AK: Special routines? You need to find the essence of the case and develop a theme or story line. I usually imagine my closing argument the day I accept a case.  In the farm foreclosure class action, I asked a North Dakota federal judge if he wondered why his local farmers had a Philadelphia lawyer. He said “yes.” I said I came all this way to North Dakota to see if his hardworking farmers got the same due process rights as my welfare recipients in Philly. Until then government loan programs weren’t viewed as “rights.” However, once you look at their economics it is pretty clear what’s going on.  He definitely thought hard working farmers were entitled to respect.   He got the point. He certified the class, enjoined all North Dakota farm foreclosures, and then converted it into a national injunction.  These foreclosures were the subject of the film Country, with Jessica Lange, who in real life was the daughter of a farmer.  Congress then passed a law requiring the Department of Agriculture to promulgate new regulations to protect borrowers.  We saved a lot of family farms through that work.

In the Volvo case, Volvo and its local dealer were accused of literally taking Volvo 200 series cars, replacing the 200 emblem with a 700 emblem, and charging customers more. At the time, Volvo was the No. 1 selling car in Puerto Rico.  To me, the essence of the case was that “Puerto Rico was a No. 1 customer for Volvo, so why did Volvo give Puerto Rican customers second-class treatment?” As you know, Puerto Ricans serve in the U.S. military, but don’t get to vote for President, in effect, a paradigm of second-class treatment, which I build on.  Core values and common experiences of your jurors is an essential part of your theme at trial.

LD: What do you do for fun outside the office?

AK: I like to run. Currently, I do seven miles a day, five days a week. My kids are 17 and 15 and, college departures are right around the corner, so I like to spend time with them. We all like to ski. We also travel together to fun places. Finally, I’m a pilot and I like to fly when I can. I really like old warbirds.

LD: Are there any pro bono or public interest activities you can discuss?

AK: We are prosecuting a landmark global warming case with the awesome lawyers at the Conservation Law Foundation.

As a firm we are very involved in the community. I am a founding Board Member at the Ogden Museum of Southern Art. I previously served on the Board of Directors of a local bank. My partner, Conlee Whiteley, who is a Lawdragon 500 lawyer, also serves on several major non-profit boards and the firm supports a diverse array of local charities.
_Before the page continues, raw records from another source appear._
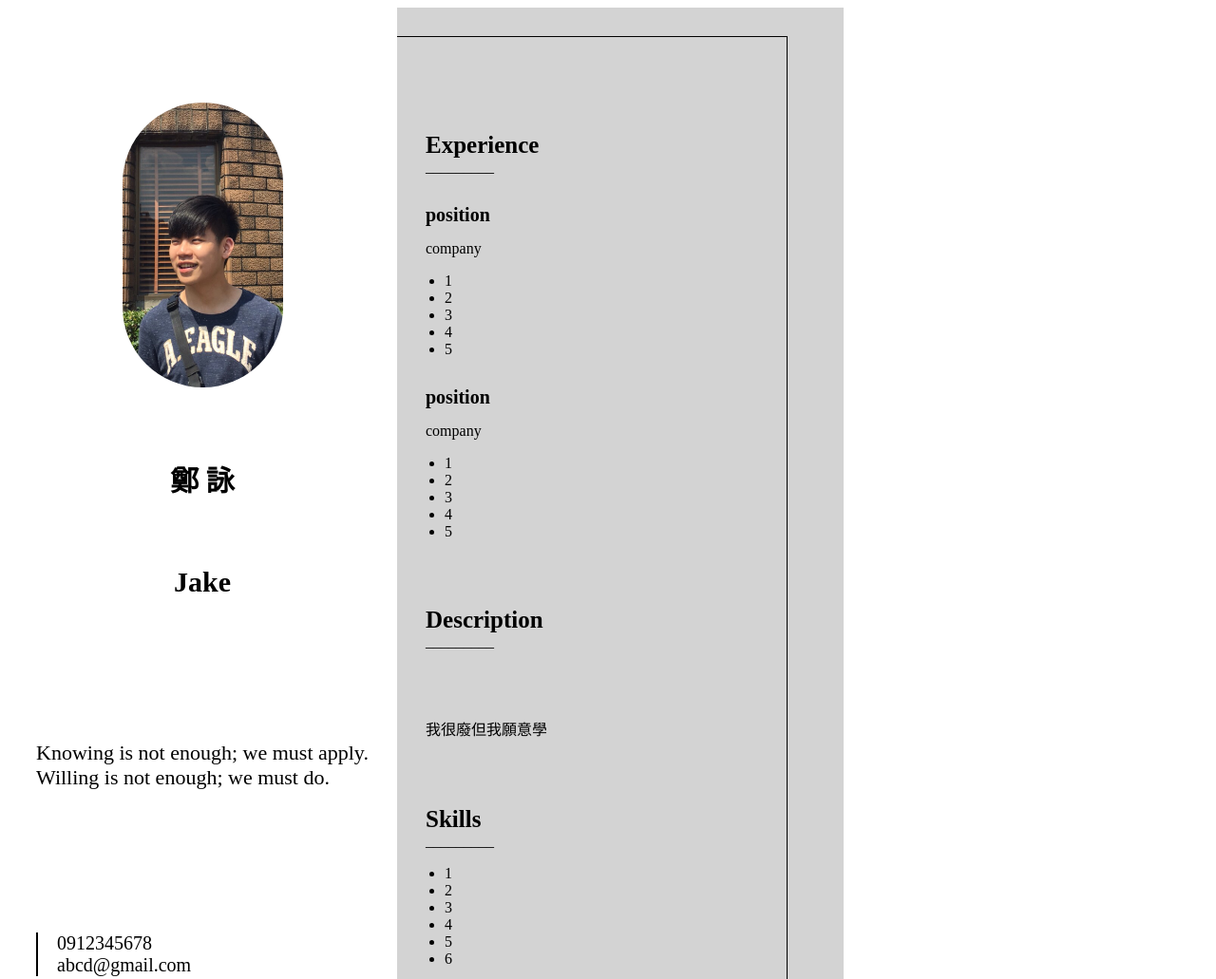
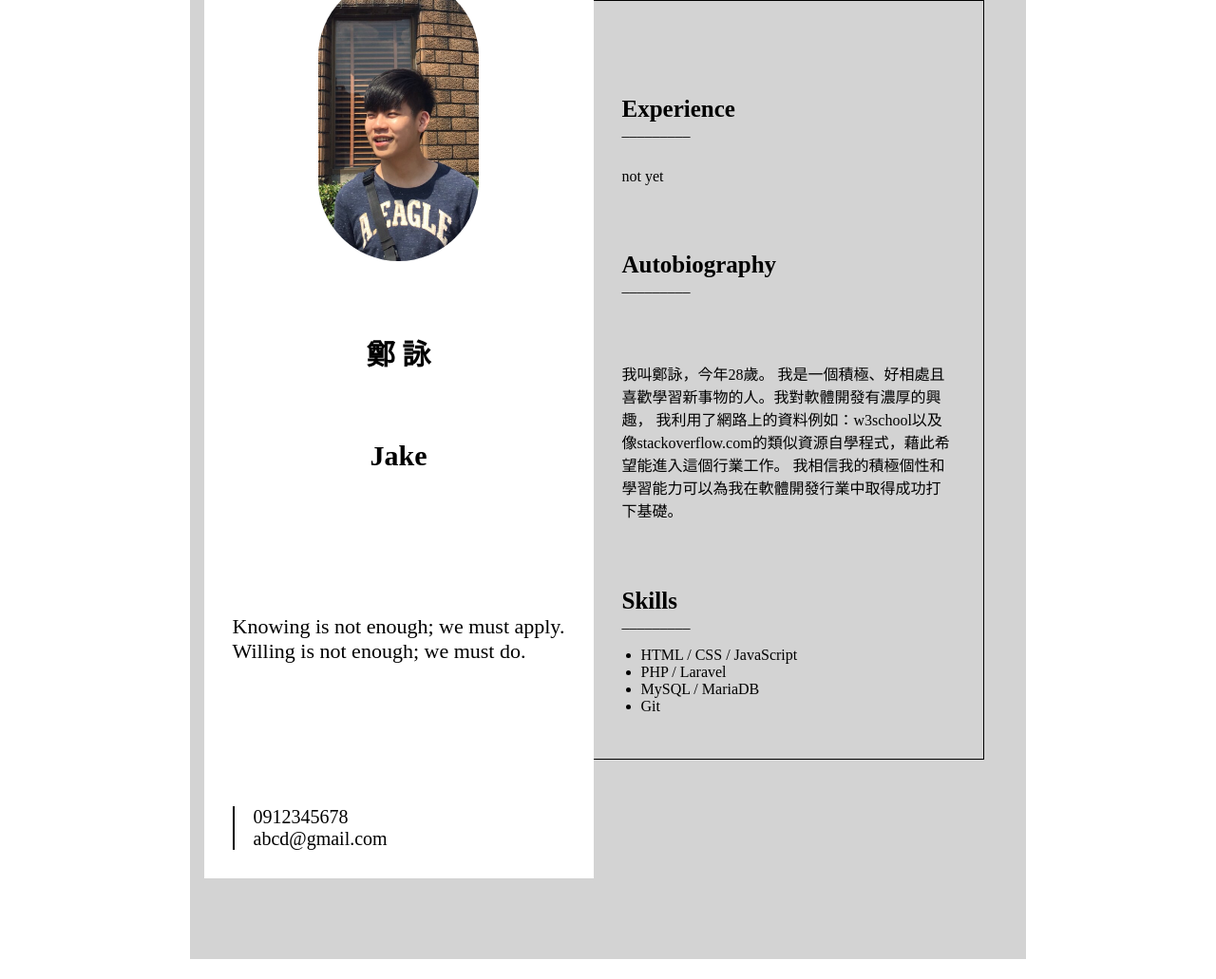
Before and after one commit to NeatDog857/front_end_beginner, a plain HTML site: page personal resume/resume.html in a window 1280 px wide. Shown: the top 1031 px of the page at 95% size. After the commit the page ends 1010 px from the top, so only its background shows below. Drawn offline with Linux system fonts and the light colour scheme.

Commit message:
2023/01/05

```diff
--- a/personal resume/layout.css
+++ b/personal resume/layout.css
@@ -4,6 +4,14 @@
     width: 820px;
     height: 1160px;
     background-color: lightgrey;
+    position:absolute;
+    top:0;
+    left:0;
+    right:0;
+    bottom:0;
+    margin:auto;
+    justify-content:center;
+    align-items: center;
 
 }
 
@@ -61,6 +69,9 @@
     font-size: 25px;
     font-weight: bold;
 }
+.blank{
+    margin-top:30px;
+}
 .position{
     margin-top:30px;
     font-size: 20px;
--- a/personal resume/resume.html
+++ b/personal resume/resume.html
@@ -30,7 +30,8 @@
             <div class="bigright">
                 <div class="item catagory">Experience</div>
                 <div><span>_________</span></div>
-                <div class="position">position</div>
+                <div class="blank">not yet</div>
+                <!-- <div class="position">position</div>
                 <div class="company">company</div>
                 <div>
                     <ul>
@@ -51,20 +52,23 @@
                         <li>4</li>
                         <li>5</li>
                     </ul>
+                </div> -->
+                <div class="item catagory">Autobiography</div>
+                <div><span>_________</span></div>
+                <div class="item">
+                    我叫鄭詠，今年28歲。
+                    我是一個積極、好相處且喜歡學習新事物的人。我對軟體開發有濃厚的興趣，
+                    我利用了網路上的資料例如：w3school以及像stackoverflow.com的類似資源自學程式，藉此希望能進入這個行業工作。
+                    我相信我的積極個性和學習能力可以為我在軟體開發行業中取得成功打下基礎。
                 </div>
-                <div class="item catagory">Description</div>
-                <div><span>_________</span></div>
-                <div class="item">我很廢但我願意學</div>
                 <div class="item catagory">Skills</div>
                 <div><span>_________</span></div>
                 <div>
                     <ul>
-                        <li>1</li>
-                        <li>2</li>
-                        <li>3</li>
-                        <li>4</li>
-                        <li>5</li>
-                        <li>6</li>
+                        <li>HTML / CSS / JavaScript</li>
+                        <li>PHP / Laravel</li>
+                        <li>MySQL / MariaDB</li>
+                        <li>Git</li>
                     </ul>
                 </div>
             </div>
```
LD:  Do you have a favorite book or movie about the justice system?

AK: I really like John Rawls’ “A Theory of Justice,” maybe because I was lucky enough to study with him, and maybe because I am corny enough to believe lawyers should care about things like justice. I also collect old law books and love to read old opening statements and cross examinations.  We do a lot of insurance litigation, and one of my best closings was almost entirely from an Abe Lincoln closing argument. My favorite movie is “My Cousin Vinny,” though it would be perfect if Vinny had been from Jersey, like me, instead of New York.